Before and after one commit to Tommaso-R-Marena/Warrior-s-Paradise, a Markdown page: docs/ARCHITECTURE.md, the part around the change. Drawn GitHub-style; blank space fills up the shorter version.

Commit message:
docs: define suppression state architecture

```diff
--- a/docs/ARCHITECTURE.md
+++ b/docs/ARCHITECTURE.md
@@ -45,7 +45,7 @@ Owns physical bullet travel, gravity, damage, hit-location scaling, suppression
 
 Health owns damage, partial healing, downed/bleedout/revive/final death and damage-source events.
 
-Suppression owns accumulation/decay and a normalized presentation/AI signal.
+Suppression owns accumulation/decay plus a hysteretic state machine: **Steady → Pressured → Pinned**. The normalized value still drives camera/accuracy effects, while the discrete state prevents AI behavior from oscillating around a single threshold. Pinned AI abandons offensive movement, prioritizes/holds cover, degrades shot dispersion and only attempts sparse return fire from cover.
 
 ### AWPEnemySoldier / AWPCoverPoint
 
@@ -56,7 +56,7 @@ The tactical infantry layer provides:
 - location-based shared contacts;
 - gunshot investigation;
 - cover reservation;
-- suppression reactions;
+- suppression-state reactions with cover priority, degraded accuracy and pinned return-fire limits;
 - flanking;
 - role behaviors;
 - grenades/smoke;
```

* * *

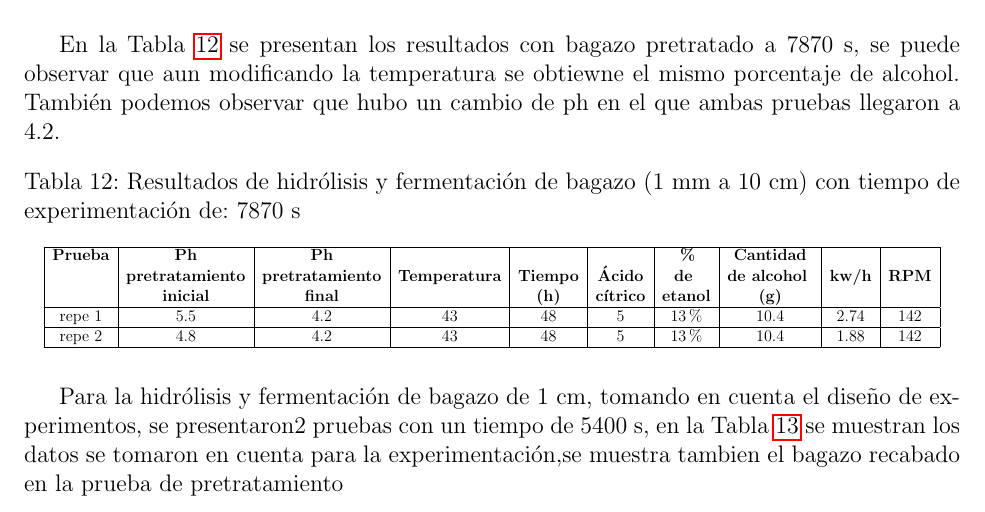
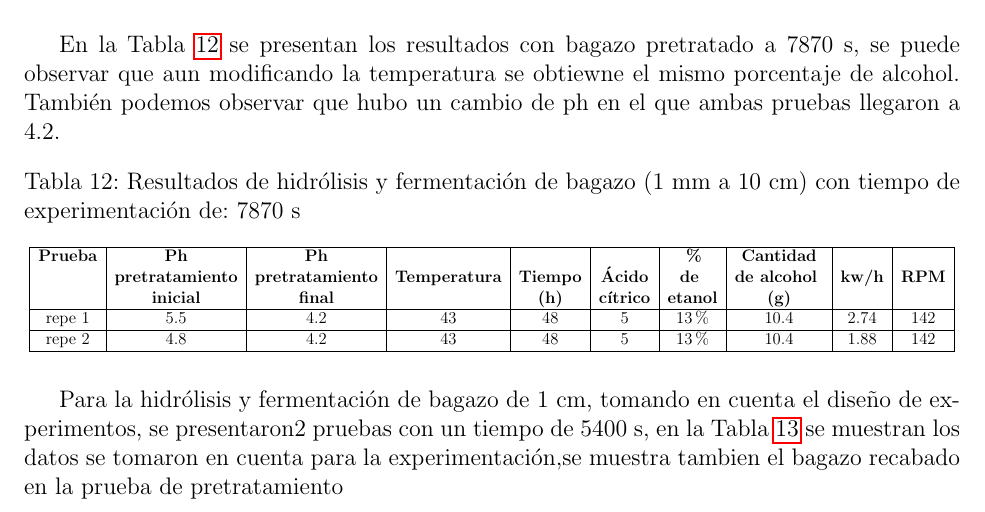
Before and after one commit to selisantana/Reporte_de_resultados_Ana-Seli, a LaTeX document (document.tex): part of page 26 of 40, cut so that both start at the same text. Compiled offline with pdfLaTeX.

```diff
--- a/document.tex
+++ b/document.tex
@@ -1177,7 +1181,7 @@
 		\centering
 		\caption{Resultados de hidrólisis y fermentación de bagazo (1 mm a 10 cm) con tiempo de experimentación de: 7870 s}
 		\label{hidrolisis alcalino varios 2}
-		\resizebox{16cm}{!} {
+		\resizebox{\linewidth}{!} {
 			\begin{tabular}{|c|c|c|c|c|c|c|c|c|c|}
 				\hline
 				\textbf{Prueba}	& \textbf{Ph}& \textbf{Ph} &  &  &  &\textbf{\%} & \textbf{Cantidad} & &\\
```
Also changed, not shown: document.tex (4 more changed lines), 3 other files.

• _Problem_
Filter the listing above so that only lines holding the word "location" remain, and report those lines.

• _Exercise solution_
@@ -45,7 +45,7 @@ Owns physical bullet travel, gravity, damage, hit-location scaling, suppression
 - location-based shared contacts;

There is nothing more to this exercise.